Entries taken from a collection
=== Begin Enclosure ===
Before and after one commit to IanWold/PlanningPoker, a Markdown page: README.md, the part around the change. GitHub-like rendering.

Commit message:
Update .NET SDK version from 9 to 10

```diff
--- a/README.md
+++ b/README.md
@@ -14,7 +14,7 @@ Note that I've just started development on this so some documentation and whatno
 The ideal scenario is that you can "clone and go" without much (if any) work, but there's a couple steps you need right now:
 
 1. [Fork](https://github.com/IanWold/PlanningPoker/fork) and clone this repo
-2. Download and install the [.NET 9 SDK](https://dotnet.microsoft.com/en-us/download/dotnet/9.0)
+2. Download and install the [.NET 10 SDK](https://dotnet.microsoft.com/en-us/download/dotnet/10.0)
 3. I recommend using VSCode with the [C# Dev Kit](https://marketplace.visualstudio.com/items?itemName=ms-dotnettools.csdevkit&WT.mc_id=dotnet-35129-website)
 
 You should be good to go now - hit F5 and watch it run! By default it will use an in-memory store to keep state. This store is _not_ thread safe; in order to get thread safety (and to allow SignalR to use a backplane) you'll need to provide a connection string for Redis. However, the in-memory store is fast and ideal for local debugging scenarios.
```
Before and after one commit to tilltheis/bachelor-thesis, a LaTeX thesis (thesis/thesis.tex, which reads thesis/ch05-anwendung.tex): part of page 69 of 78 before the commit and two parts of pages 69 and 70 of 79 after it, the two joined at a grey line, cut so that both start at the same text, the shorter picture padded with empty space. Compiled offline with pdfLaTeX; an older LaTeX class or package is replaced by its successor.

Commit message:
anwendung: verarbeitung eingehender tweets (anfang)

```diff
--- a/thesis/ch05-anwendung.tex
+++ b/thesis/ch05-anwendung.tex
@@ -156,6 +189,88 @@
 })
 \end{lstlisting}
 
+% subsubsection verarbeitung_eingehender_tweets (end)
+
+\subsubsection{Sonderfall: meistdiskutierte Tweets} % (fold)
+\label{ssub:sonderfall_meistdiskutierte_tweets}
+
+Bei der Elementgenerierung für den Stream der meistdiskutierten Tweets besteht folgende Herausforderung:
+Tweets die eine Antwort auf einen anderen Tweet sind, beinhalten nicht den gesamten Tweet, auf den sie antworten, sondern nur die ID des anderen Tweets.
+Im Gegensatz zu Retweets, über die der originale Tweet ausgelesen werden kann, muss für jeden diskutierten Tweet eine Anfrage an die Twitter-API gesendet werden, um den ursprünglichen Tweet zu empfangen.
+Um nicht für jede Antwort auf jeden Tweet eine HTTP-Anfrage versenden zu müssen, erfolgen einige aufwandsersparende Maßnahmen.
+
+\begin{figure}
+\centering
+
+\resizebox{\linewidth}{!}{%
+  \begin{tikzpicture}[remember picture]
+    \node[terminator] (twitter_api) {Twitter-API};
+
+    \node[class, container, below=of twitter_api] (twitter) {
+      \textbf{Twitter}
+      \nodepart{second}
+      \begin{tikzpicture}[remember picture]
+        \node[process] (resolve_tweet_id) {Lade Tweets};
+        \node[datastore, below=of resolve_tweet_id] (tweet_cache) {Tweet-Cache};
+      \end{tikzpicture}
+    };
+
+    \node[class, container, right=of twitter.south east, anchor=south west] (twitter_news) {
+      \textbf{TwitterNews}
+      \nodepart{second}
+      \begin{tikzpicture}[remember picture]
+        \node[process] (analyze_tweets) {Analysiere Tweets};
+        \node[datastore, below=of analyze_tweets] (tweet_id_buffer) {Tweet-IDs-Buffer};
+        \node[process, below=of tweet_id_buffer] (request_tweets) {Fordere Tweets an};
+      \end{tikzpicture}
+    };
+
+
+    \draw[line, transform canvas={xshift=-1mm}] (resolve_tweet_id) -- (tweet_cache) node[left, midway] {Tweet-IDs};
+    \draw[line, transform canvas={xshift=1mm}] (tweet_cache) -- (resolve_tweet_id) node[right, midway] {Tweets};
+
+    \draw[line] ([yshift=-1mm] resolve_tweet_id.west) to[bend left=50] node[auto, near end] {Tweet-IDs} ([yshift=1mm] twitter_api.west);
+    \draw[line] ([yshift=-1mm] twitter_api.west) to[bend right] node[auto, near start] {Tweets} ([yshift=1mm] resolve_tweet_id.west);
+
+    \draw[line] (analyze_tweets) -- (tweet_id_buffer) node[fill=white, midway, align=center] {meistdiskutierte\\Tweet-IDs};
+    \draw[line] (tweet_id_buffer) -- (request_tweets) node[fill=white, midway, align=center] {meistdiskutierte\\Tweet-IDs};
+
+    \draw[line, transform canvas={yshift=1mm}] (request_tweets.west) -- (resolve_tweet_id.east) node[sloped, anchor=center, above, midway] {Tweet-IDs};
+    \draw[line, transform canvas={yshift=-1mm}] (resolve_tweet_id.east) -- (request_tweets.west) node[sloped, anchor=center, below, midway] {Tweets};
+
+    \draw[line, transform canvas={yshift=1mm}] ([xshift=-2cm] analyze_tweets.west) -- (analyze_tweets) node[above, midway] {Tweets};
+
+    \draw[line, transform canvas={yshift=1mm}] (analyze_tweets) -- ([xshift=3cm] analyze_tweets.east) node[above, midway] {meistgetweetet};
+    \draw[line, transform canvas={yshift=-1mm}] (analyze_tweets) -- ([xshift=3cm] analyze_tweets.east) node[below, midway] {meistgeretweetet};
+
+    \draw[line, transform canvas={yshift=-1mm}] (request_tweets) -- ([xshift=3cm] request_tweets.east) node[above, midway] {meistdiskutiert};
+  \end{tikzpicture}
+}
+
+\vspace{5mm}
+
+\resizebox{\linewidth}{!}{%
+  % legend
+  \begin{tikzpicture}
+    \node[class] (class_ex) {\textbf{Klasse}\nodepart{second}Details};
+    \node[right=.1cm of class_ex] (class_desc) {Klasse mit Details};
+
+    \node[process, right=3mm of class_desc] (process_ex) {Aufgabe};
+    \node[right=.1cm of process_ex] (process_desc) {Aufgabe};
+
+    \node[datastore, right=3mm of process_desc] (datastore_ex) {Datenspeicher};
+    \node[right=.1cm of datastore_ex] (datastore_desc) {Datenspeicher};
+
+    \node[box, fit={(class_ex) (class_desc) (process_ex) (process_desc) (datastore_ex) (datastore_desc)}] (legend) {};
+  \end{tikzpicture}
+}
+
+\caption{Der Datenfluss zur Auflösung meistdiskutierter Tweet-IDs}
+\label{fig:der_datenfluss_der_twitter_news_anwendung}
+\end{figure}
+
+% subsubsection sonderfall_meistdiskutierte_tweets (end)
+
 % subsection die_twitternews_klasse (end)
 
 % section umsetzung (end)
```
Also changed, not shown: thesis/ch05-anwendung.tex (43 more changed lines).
=== End Enclosure ===
§ **What is required**
Every line above that includes the word "yshift" must appear in the answer.

§ **Written answer**
+    \draw[line] ([yshift=-1mm] resolve_tweet_id.west) to[bend left=50] node[auto, near end] {Tweet-IDs} ([yshift=1mm] twitter_api.west);
+    \draw[line] ([yshift=-1mm] twitter_api.west) to[bend right] node[auto, near start] {Tweets} ([yshift=1mm] resolve_tweet_id.west);
+    \draw[line, transform canvas={yshift=1mm}] (request_tweets.west) -- (resolve_tweet_id.east) node[sloped, anchor=center, above, midway] {Tweet-IDs};
+    \draw[line, transform canvas={yshift=-1mm}] (resolve_tweet_id.east) -- (request_tweets.west) node[sloped, anchor=center, below, midway] {Tweets};
+    \draw[line, transform canvas={yshift=1mm}] ([xshift=-2cm] analyze_tweets.west) -- (analyze_tweets) node[above, midway] {Tweets};
+    \draw[line, transform canvas={yshift=1mm}] (analyze_tweets) -- ([xshift=3cm] analyze_tweets.east) node[above, midway] {meistgetweetet};
+    \draw[line, transform canvas={yshift=-1mm}] (analyze_tweets) -- ([xshift=3cm] analyze_tweets.east) node[below, midway] {meistgeretweetet};
+    \draw[line, transform canvas={yshift=-1mm}] (request_tweets) -- ([xshift=3cm] request_tweets.east) node[above, midway] {meistdiskutiert};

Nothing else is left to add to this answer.